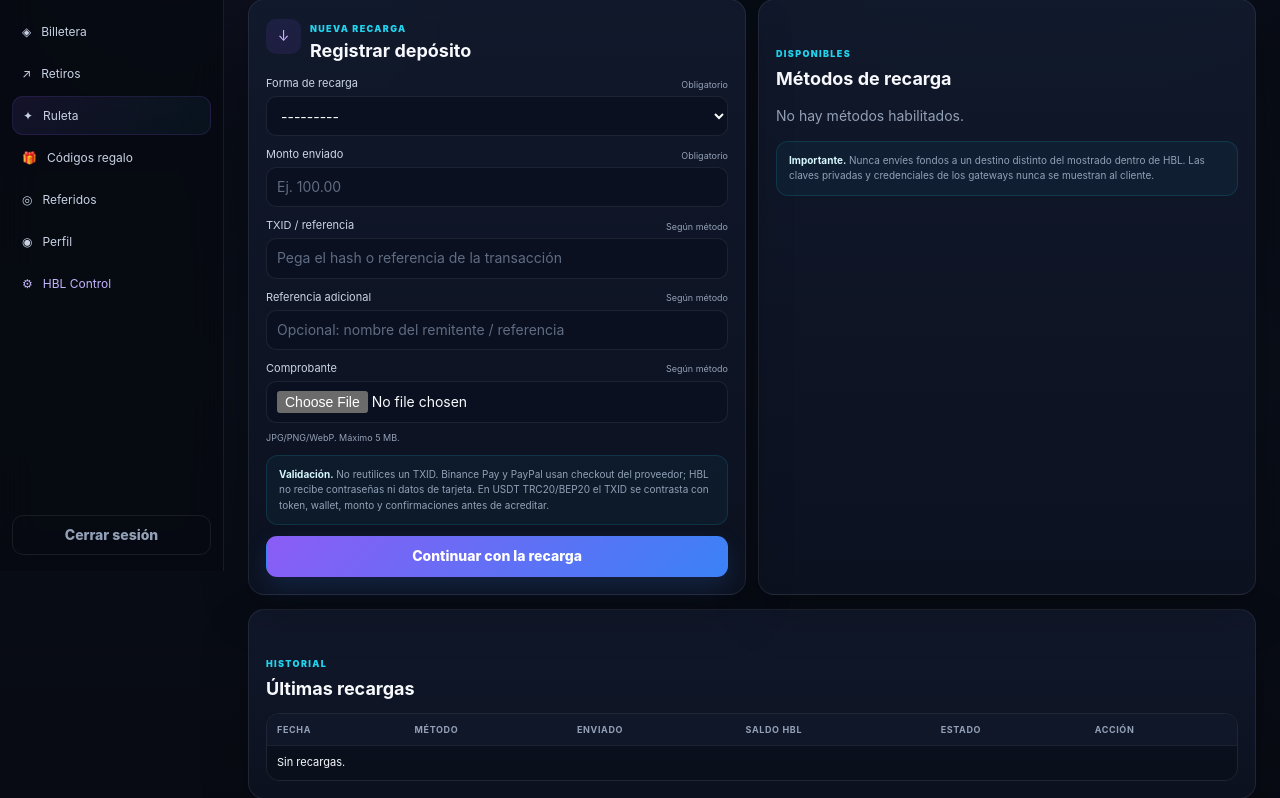
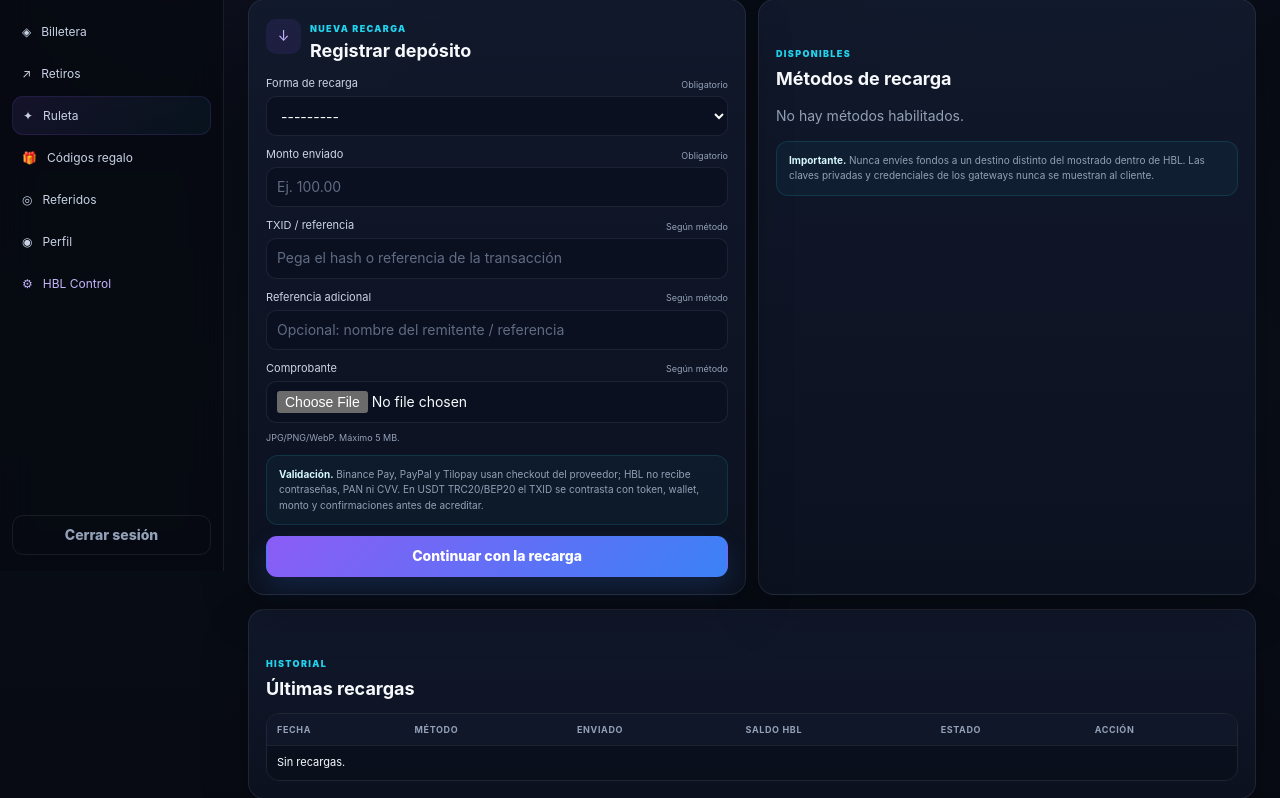
Before and after one commit to victorpavon2908-gif/hlb, a Django app: page /billetera/ in a window 1280 px wide. Shown: the part 229-1027 px from the top of the page. Run offline with Django 5.2, Linux system fonts and the light colour scheme; the visitor is signed in with stand-in values (Sample User, id 1); data comes from the database, SQL or seed files in the repository; data that the repository does not hold is empty; parts of the project's set-up code (start-up, migrations or seed data) failed here and were passed over.

Commit message:
Show complete automatic gateway actions in wallet

```diff
--- a/hbl_core/templates/hbl/wallet.html
+++ b/hbl_core/templates/hbl/wallet.html
@@ -35,7 +35,7 @@
 
       <div class="form-policy">
         <b>Validación.</b>
-        No reutilices un TXID. Binance Pay y PayPal usan checkout del proveedor; HBL no recibe contraseñas ni datos de tarjeta.
+        Binance Pay, PayPal y Tilopay usan checkout del proveedor; HBL no recibe contraseñas, PAN ni CVV.
         En USDT TRC20/BEP20 el TXID se contrasta con token, wallet, monto y confirmaciones antes de acreditar.
       </div>
 
@@ -66,7 +66,7 @@
           {% if method.max_amount > 0 %} · Máx. {{ method.max_amount }} {{ method.currency }}{% endif %}
           {% if method.require_txid %} · TXID requerido{% endif %}
           {% if method.require_proof %} · comprobante requerido{% endif %}
-          {% if method.kind == 'binance_pay' or method.network|upper == 'PAYPAL' %} · checkout automático{% endif %}
+          {% if method.kind == 'binance_pay' or method.network|upper == 'PAYPAL' or method.network|upper == 'TILOPAY' %} · checkout automático{% endif %}
           {% if method.kind == 'usdt_trc20' or method.kind == 'usdt_bep20' %} · validación blockchain{% endif %}
         </small>
         {% if method.destination %}<code>{{ method.destination }}</code>{% endif %}
@@ -109,6 +109,12 @@
                 {% csrf_token %}
                 <button class="secondary-btn inline" type="submit">Verificar blockchain</button>
               </form>
+              {% elif dep.payment_method.network|upper == 'TILOPAY' %}
+                {% if dep.checkout_url %}<a class="secondary-btn inline" href="{{ dep.checkout_url }}" rel="noopener">Continuar pago</a>{% endif %}
+                <form method="post" action="{% url 'hbl_tilopay_verify' dep.id %}" style="display:inline-block">
+                  {% csrf_token %}
+                  <button class="secondary-btn inline" type="submit">Verificar Tilopay</button>
+                </form>
               {% elif dep.checkout_url %}
               <a class="secondary-btn inline" href="{{ dep.checkout_url }}" rel="noopener">Continuar pago</a>
               {% else %}
```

▬▬▬

What is required:
From the listing, extract all text exactly as given and drop any picture.

Answer for this exercise:
Before and after one commit to victorpavon2908-gif/hlb, a Django app: page /billetera/ in a window 1280 px wide. Shown: the part 229-1027 px from the top of the page. Run offline with Django 5.2, Linux system fonts and the light colour scheme; the visitor is signed in with stand-in values (Sample User, id 1); data comes from the database, SQL or seed files in the repository; data that the repository does not hold is empty; parts of the project's set-up code (start-up, migrations or seed data) failed here and were passed over.

Commit message:
Show complete automatic gateway actions in wallet

```diff
--- a/hbl_core/templates/hbl/wallet.html
+++ b/hbl_core/templates/hbl/wallet.html
@@ -35,7 +35,7 @@
 
       <div class="form-policy">
         <b>Validación.</b>
-        No reutilices un TXID. Binance Pay y PayPal usan checkout del proveedor; HBL no recibe contraseñas ni datos de tarjeta.
+        Binance Pay, PayPal y Tilopay usan checkout del proveedor; HBL no recibe contraseñas, PAN ni CVV.
         En USDT TRC20/BEP20 el TXID se contrasta con token, wallet, monto y confirmaciones antes de acreditar.
       </div>
 
@@ -66,7 +66,7 @@
           {% if method.max_amount > 0 %} · Máx. {{ method.max_amount }} {{ method.currency }}{% endif %}
           {% if method.require_txid %} · TXID requerido{% endif %}
           {% if method.require_proof %} · comprobante requerido{% endif %}
-          {% if method.kind == 'binance_pay' or method.network|upper == 'PAYPAL' %} · checkout automático{% endif %}
+          {% if method.kind == 'binance_pay' or method.network|upper == 'PAYPAL' or method.network|upper == 'TILOPAY' %} · checkout automático{% endif %}
           {% if method.kind == 'usdt_trc20' or method.kind == 'usdt_bep20' %} · validación blockchain{% endif %}
         </small>
         {% if method.destination %}<code>{{ method.destination }}</code>{% endif %}
@@ -109,6 +109,12 @@
                 {% csrf_token %}
                 <button class="secondary-btn inline" type="submit">Verificar blockchain</button>
               </form>
+              {% elif dep.payment_method.network|upper == 'TILOPAY' %}
+                {% if dep.checkout_url %}<a class="secondary-btn inline" href="{{ dep.checkout_url }}" rel="noopener">Continuar pago</a>{% endif %}
+                <form method="post" action="{% url 'hbl_tilopay_verify' dep.id %}" style="display:inline-block">
+                  {% csrf_token %}
+                  <button class="secondary-btn inline" type="submit">Verificar Tilopay</button>
+                </form>
               {% elif dep.checkout_url %}
               <a class="secondary-btn inline" href="{{ dep.checkout_url }}" rel="noopener">Continuar pago</a>
               {% else %}
```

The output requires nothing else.